Let freedom ring
Looking around, I noticed a different theme emerging, in the (armless) form of Venus de Milo, one of the most famous works of ancient Greek sculpture. The Venus has always held a certain allure for me, and I was happy to discover that artist Barbara Zweig was in the house to explain her process. “Venus is, to me, an icon of culture, beauty and youth,” Zweig told me, noting that I was particularly drawn to the beaded interpretations of the goddess hanging on one wall. She explained that the reason the beads appear to “bleed” down onto the floor is an expression of her “reflection on the present state of our commodified culture.” I’m not entirely sure that I grasped the concept, but Zweig’s ghostly images are haunting and I often applaud that which I don’t understand, accepting the limitations my aging brain allows.

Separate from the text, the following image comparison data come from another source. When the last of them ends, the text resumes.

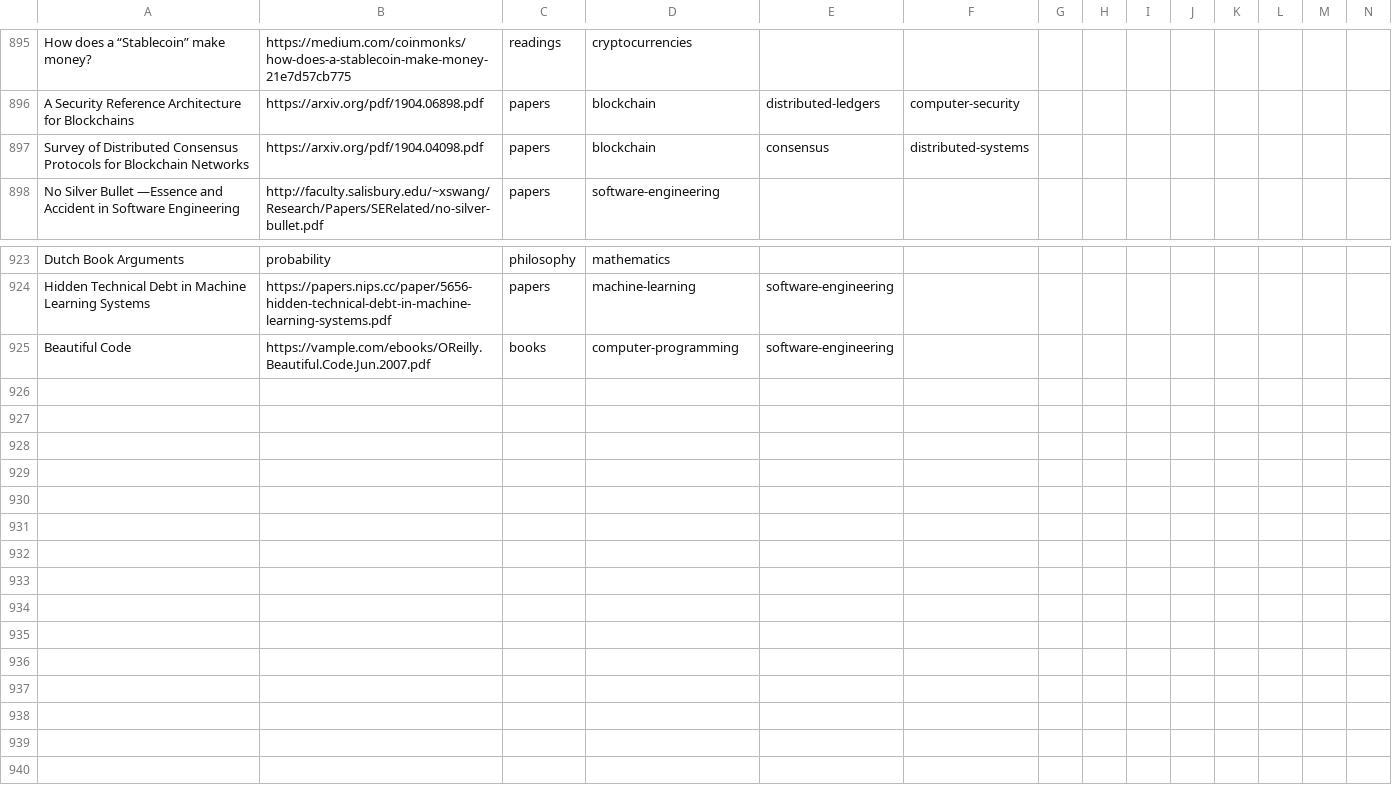
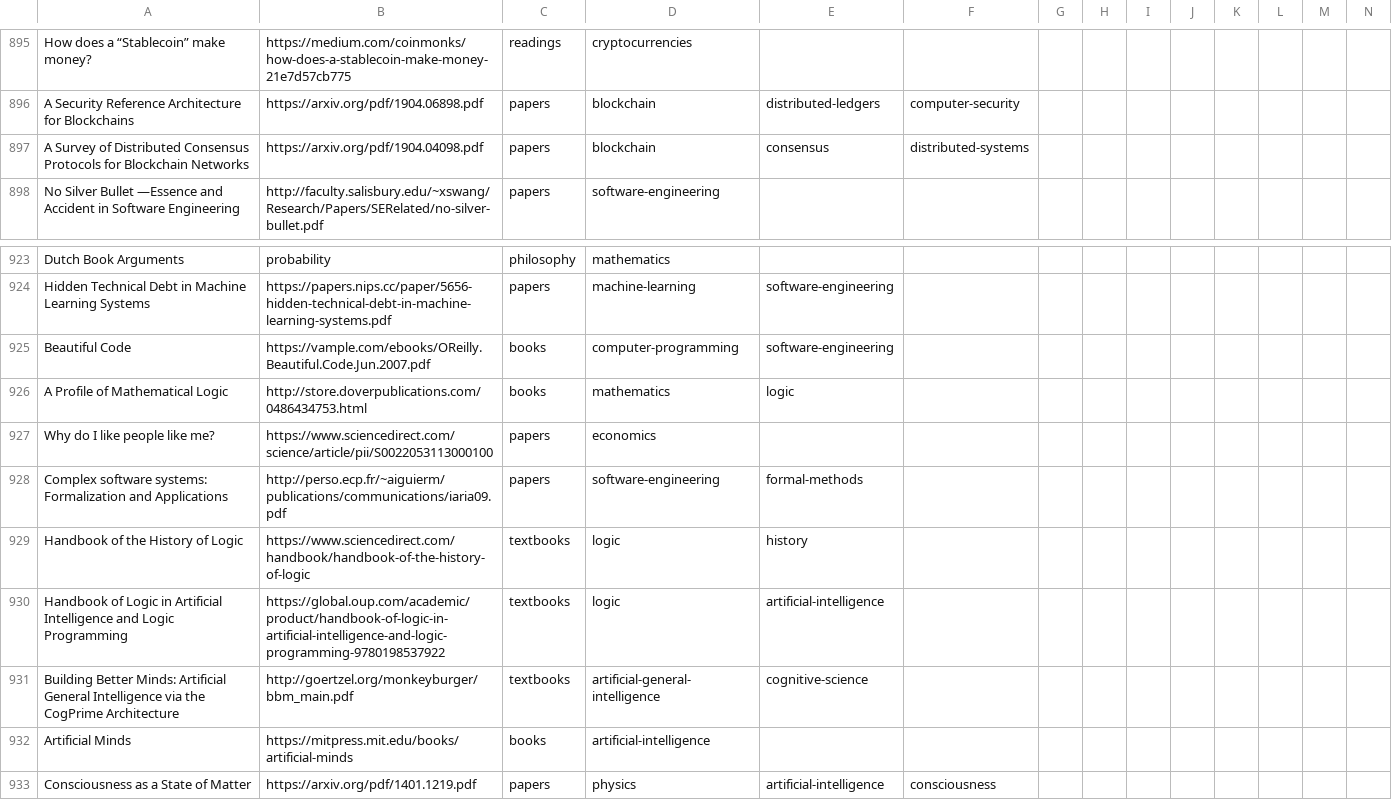
Before and after one commit to marcofavorito/my-bookshelf, a TSV file: bookshelf.tsv, drawn as a sheet; only a part is shown, gaps mark what is left out; rows hold the shown columns only; the diff names each change by its address in the sheet, - before the commit and + after, or states it on an @@ line.

Commit message:
update

```diff
--- a/bookshelf.tsv
+++ b/bookshelf.tsv
-A897: Survey of…
+A897: A Survey of…
+row 926: A Profile of Mathematical Logic | http://store.doverpublications.com/0486434753.html | books | mathematics | logic
+row 927: Why do I like people like me? | https://www.sciencedirect.com/science/article/pii/S0022053113000100 | papers | economics
+row 928: Complex software systems: Formalization and Applications | http://perso.ecp.fr/~aiguierm/publications/communications/iaria09.pdf | papers | software-engineering | formal-methods
+row 929: Handbook of the History of Logic | https://www.sciencedirect.com/handbook/handbook-of-the-history-of-logic | textbooks | logic | history
+row 930: Handbook of Logic in Artificial Intelligence and Logic Programming | https://global.oup.com/academic/product/handbook-of-logic-in-artificial-intelligence-and-logic-programming-9780198537922 | textbooks | logic | artificial-intelligence
+row 931: Building Better Minds: Artificial General Intelligence via the CogPrime Architecture | http://goertzel.org/monkeyburger/bbm_main.pdf | textbooks | artificial-general-intelligence | cognitive-science
+row 932: Artificial Minds | https://mitpress.mit.edu/books/artificial-minds | books | artificial-intelligence
+row 933: Consciousness as a State of Matter | https://arxiv.org/pdf/1401.1219.pdf | papers | physics | artificial-intelligence | consciousness
```
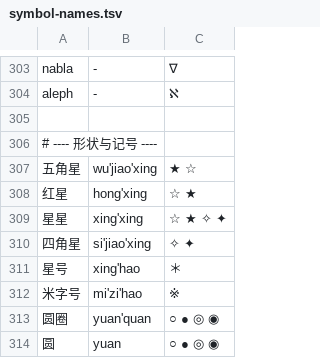
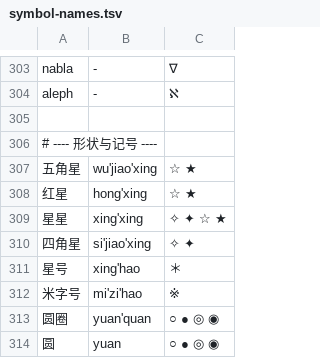
Before and after one commit to metasequoiaime/msime-dictionary, a TSV file: sources/symbols/symbol-names.tsv, drawn as a sheet; only a part is shown, gaps mark what is left out.

Commit message:
fix(symbols): 星星首选 ✧、五角星首选 ☆，与 MSIME-Windows#928 一致

```diff
--- a/sources/symbols/symbol-names.tsv
+++ b/sources/symbols/symbol-names.tsv
@@ -306,5 +306,5 @@ aleph	-	ℵ
 # ---- 形状与记号 ----
-五角星	wu'jiao'xing	★ ☆
+五角星	wu'jiao'xing	☆ ★
 红星	hong'xing	☆ ★
-星星	xing'xing	☆ ★ ✧ ✦
+星星	xing'xing	✧ ✦ ☆ ★
 四角星	si'jiao'xing	✧ ✦
```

It was easy to cross the road and have a nice birthday dinner at the Dancing Cat before crossing the parking lot to hear personal fave Peter Florance and the New Kings (like them on Facebook) playing in the Distillery, where friends acknowledged my wrinkled visage with a raised glass of good cheer against my protestations about being officially “over the hill.” My dance partner was a dog (www.facebook.com/DharmaTheWonderDog), but she is the best date I could ask for and I love having the freedom to take her with me wherever I go.
On Sunday, I went with a pal to Narrowsburg, NY to check out the Fort Delaware Museum, which offers visitors an “authentic depiction of the life of the Delaware Company pioneers who settled in the Upper Delaware Valley in 1754.” (www.upperdelawarescenicbyway.org)
My visit there was so interesting, that I feel the need to write freely about just that, and plan to devote a separate article on the Fort in next week’s issue of The River Reporter. I know you’re on the edge of your seat, so try to contain your excitement. It’s only a few days away.